## Problem details
Select and copy out every line in the records containing "randomNumberPc".

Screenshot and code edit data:
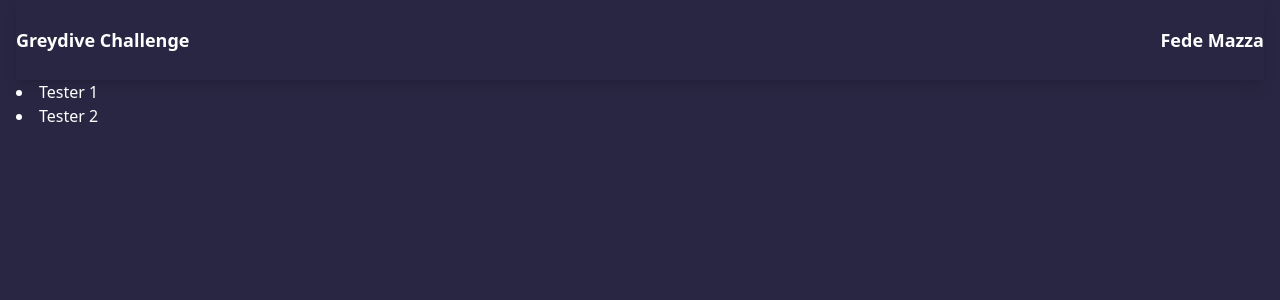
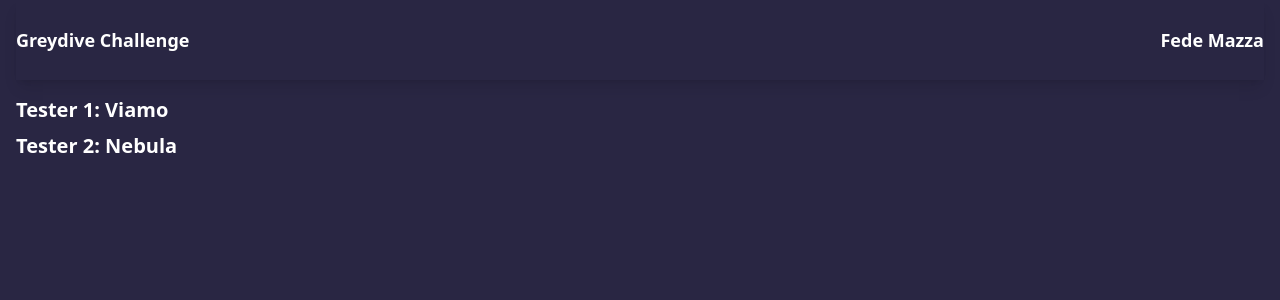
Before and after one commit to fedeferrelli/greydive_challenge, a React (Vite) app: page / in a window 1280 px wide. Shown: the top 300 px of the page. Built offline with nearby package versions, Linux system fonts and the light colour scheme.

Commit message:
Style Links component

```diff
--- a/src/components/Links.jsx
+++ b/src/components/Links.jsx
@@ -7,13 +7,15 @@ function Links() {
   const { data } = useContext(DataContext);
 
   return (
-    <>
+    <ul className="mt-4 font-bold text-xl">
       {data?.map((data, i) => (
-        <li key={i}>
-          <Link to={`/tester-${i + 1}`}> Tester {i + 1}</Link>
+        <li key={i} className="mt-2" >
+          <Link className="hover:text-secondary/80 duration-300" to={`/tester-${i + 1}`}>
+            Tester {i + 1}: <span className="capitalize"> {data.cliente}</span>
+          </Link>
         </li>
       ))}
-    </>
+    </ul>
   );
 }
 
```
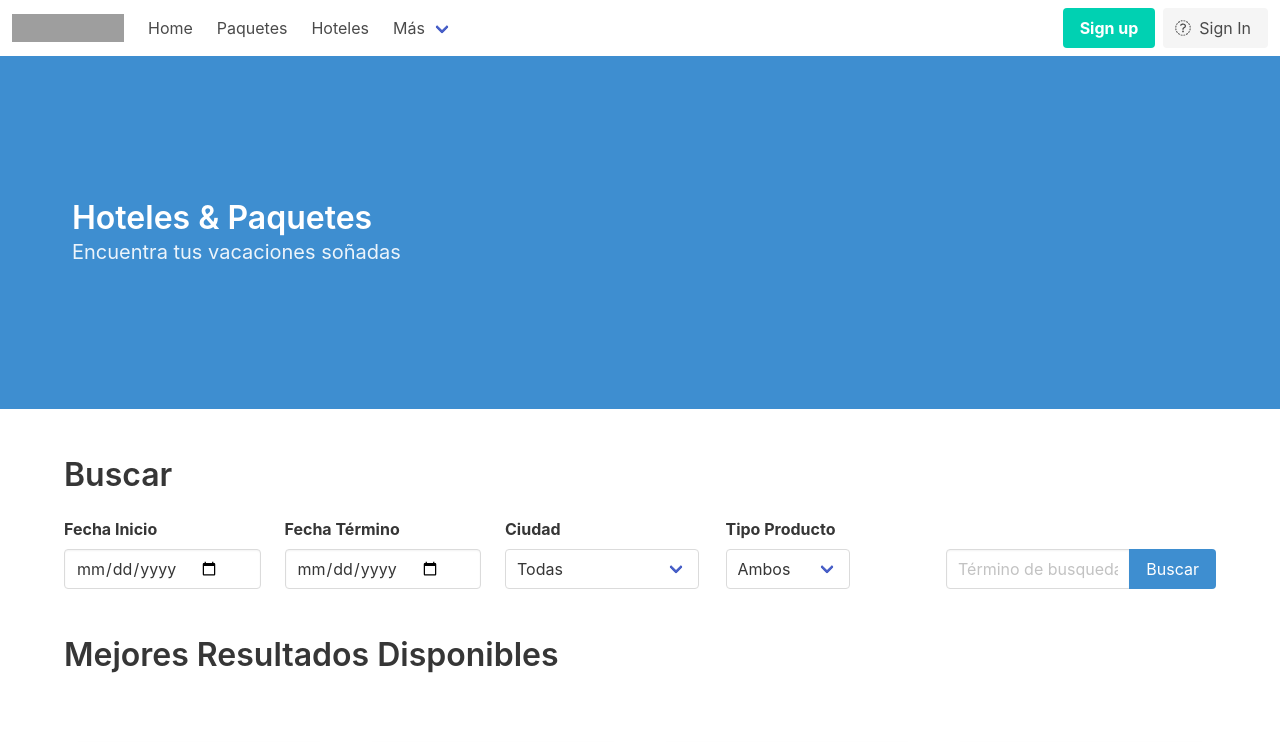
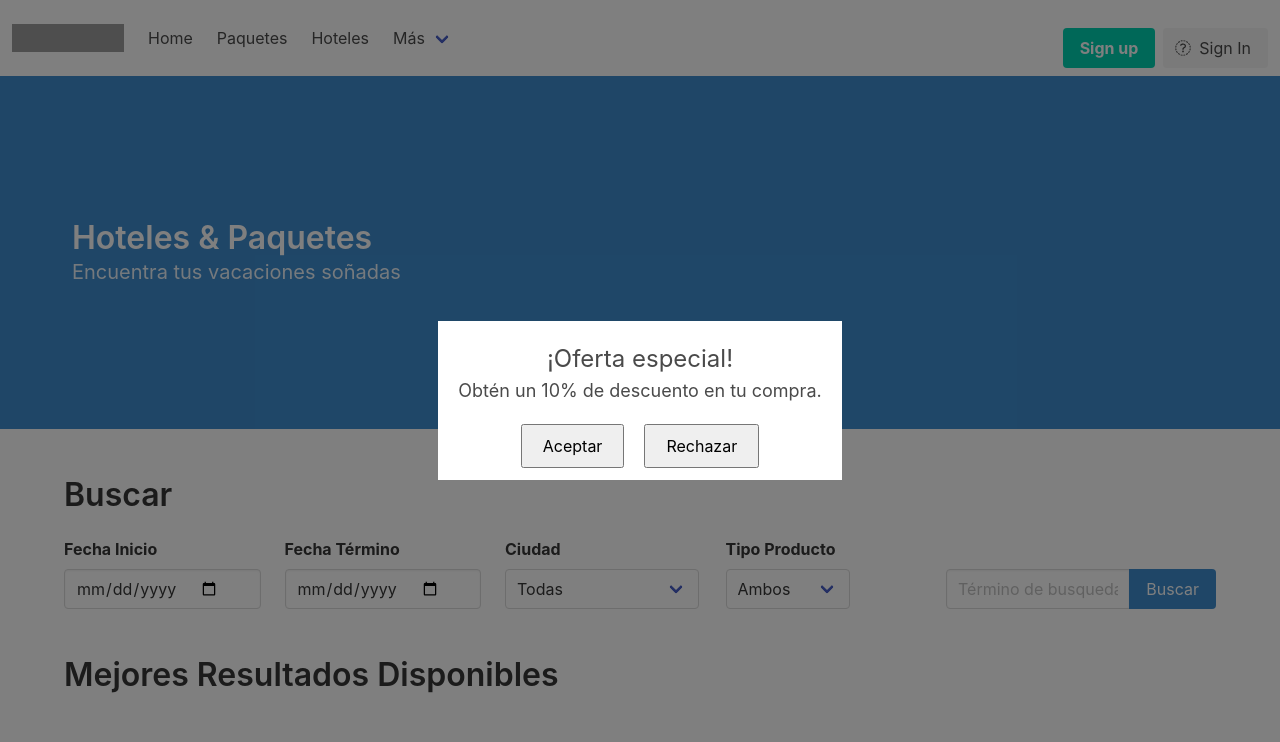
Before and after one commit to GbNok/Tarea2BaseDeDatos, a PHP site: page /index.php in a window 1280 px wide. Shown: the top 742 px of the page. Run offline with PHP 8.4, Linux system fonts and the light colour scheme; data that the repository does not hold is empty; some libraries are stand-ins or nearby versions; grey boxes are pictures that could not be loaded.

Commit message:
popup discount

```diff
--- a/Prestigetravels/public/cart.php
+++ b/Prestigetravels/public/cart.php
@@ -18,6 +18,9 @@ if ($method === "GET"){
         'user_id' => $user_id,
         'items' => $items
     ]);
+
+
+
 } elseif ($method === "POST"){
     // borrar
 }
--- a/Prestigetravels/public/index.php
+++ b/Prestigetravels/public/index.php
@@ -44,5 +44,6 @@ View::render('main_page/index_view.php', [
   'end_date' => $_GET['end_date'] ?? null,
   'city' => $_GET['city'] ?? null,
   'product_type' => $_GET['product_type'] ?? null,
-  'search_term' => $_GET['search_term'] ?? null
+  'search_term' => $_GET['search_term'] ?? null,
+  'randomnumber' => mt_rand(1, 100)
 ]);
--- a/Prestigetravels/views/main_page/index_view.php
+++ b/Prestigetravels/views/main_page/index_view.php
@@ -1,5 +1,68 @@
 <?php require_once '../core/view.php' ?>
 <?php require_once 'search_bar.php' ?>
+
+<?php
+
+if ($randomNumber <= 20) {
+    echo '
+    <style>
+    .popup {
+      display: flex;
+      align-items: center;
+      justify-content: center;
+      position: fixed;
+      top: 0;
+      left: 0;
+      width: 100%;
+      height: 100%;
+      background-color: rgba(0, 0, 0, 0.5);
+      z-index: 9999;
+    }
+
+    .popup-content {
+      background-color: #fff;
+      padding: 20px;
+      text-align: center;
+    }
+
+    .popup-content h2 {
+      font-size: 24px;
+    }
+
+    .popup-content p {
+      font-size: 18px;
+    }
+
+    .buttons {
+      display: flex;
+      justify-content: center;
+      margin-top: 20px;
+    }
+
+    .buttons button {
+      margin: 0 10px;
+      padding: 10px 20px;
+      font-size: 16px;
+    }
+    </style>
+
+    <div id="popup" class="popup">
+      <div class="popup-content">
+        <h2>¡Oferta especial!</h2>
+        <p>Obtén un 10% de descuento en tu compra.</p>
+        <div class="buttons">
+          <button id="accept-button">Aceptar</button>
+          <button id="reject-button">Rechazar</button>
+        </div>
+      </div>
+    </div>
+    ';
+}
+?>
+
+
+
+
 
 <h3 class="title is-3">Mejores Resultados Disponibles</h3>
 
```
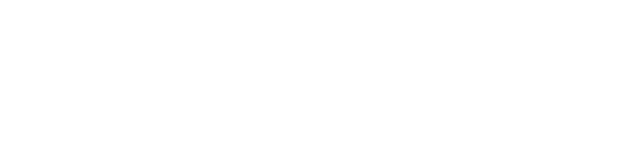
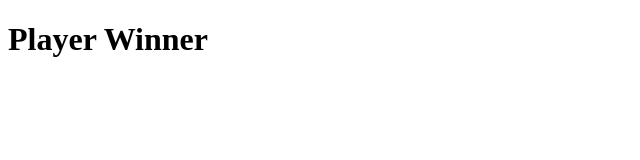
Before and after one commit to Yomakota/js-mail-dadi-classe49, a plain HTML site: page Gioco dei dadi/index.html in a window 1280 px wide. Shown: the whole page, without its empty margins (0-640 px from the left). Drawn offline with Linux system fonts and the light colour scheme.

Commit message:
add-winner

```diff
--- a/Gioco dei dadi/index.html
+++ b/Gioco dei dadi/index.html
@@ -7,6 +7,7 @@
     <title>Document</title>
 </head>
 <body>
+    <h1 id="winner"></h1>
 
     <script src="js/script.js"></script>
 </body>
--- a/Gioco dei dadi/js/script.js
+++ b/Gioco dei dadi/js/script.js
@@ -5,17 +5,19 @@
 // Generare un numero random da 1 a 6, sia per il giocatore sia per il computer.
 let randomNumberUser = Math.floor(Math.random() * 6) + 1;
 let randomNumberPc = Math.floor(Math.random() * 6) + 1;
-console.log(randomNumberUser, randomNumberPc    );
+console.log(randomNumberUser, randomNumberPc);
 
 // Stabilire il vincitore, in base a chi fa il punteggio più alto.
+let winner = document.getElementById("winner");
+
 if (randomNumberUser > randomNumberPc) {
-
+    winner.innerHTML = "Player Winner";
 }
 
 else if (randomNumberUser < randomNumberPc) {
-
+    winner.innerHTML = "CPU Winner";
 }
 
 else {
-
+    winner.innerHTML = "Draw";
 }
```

## Solution for this task
 let randomNumberPc = Math.floor(Math.random() * 6) + 1;
-console.log(randomNumberUser, randomNumberPc    );
+console.log(randomNumberUser, randomNumberPc);
 if (randomNumberUser > randomNumberPc) {
 else if (randomNumberUser < randomNumberPc) {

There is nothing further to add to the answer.